With eight million customers or so without electrical power today on the United States’ East Coast, it’s worth recalling Lisa Margonelli’s prescient look at the nation’s aging power grid from July:
Two scary things stand out about America’s failure to shore up its grid over the last 15 years. The first is that the grid’s frailties are getting worse as our weather is getting weirder. The second is that the U.S.’s inability to sort out the right mix of public and private investment and get on with the process of building the grid we need reflects that we no longer quite believe in the common good. It’s not just a power failure, it’s also an optimism failure.
Hurricane Sandy has put lots of assumptions about the grid to the test, ranging from the wisdom of having so many power lines above ground to the need for nuclear generators to go dark during big blows.
Of course Sandy is (we hope) an outlier, and even a robust grid would be hard-pressed to stay whole during a “once-in-a-long-time” storm. But in the next few days, as parts of major American cities remain in the dark, it’s worth pondering how not just to patch up the grid and wait for the next disaster, but make it more reliable.
As electrical engineer Massoud Amin wrote in IEEE Spectrum, in noting that “utilities have harvested more than they have planted” in caring for the grid, outages have steadily increased since 1995—and that’s independent of things like fires or major storms). And the cost, he notes, while massive, might not be the burden you might think:

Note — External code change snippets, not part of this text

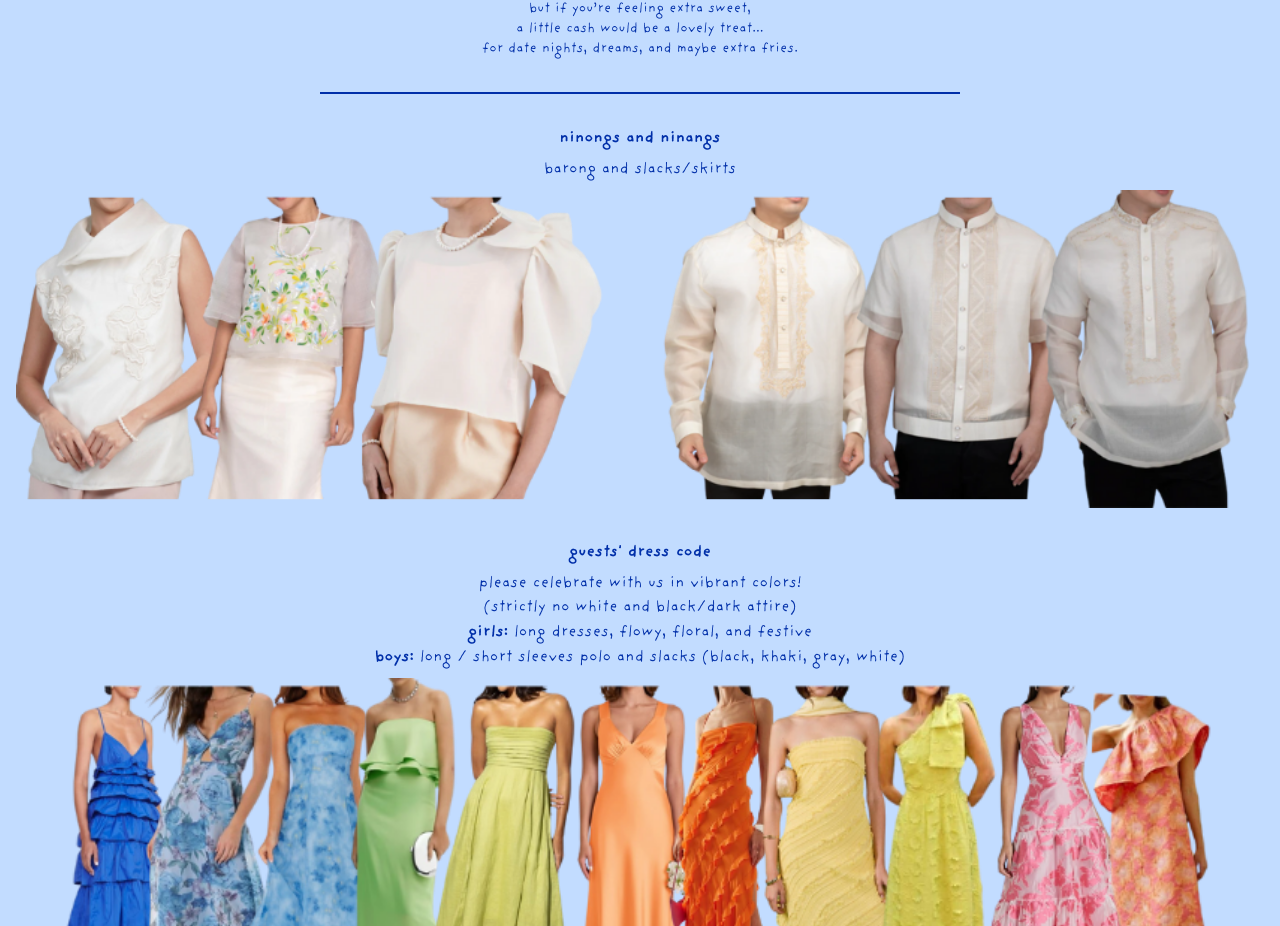
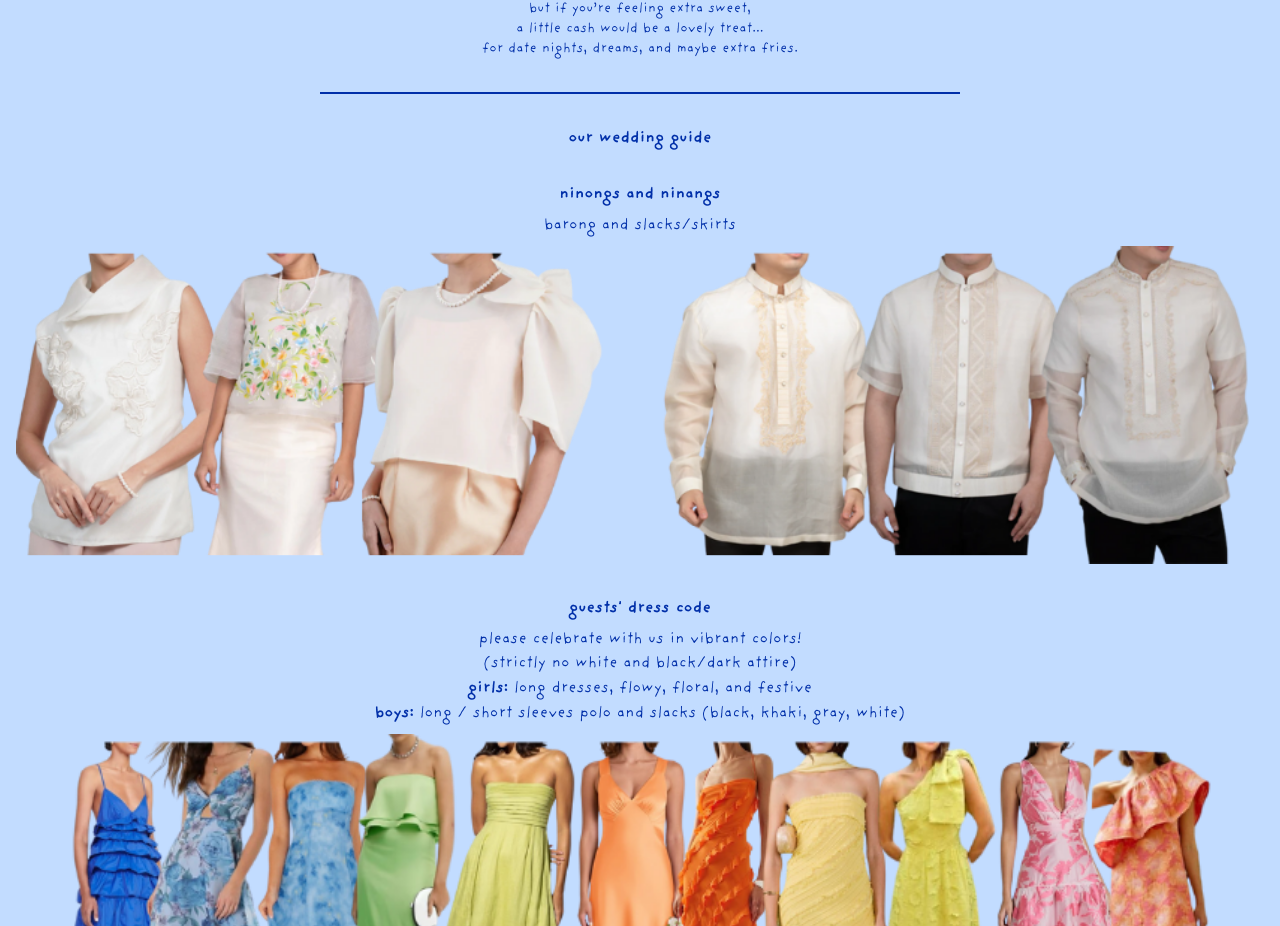
Before and after one commit to brynldrn/shai-bry-evite, a React (Vite) app: page / in a window 1280 px wide. Shown: the part 1774-2700 px from the top of the page. Built offline with nearby package versions, Linux system fonts and the light colour scheme.

Commit message:
fix: add missing text

```diff
--- a/src/App.tsx
+++ b/src/App.tsx
@@ -199,6 +199,7 @@ function App() {
 
       {/* page 4 */}
       <Container>
+        <strong className='font-providence-sans text-primary-blue'>our wedding guide</strong>
         {/* primary sponsors */}
         <div className='flex flex-col items-center gap-2 text-primary-blue w-full'>
           <strong>ninongs and ninangs</strong>
```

Investing in the grid would pay for itself, to a great extent. You’d save stupendous outage costs—about $49 billion per year (and get 12 to 18 percent annual reductions in emissions). Improvement in efficiency would cut energy usage, saving an additional $20.4 billion annually.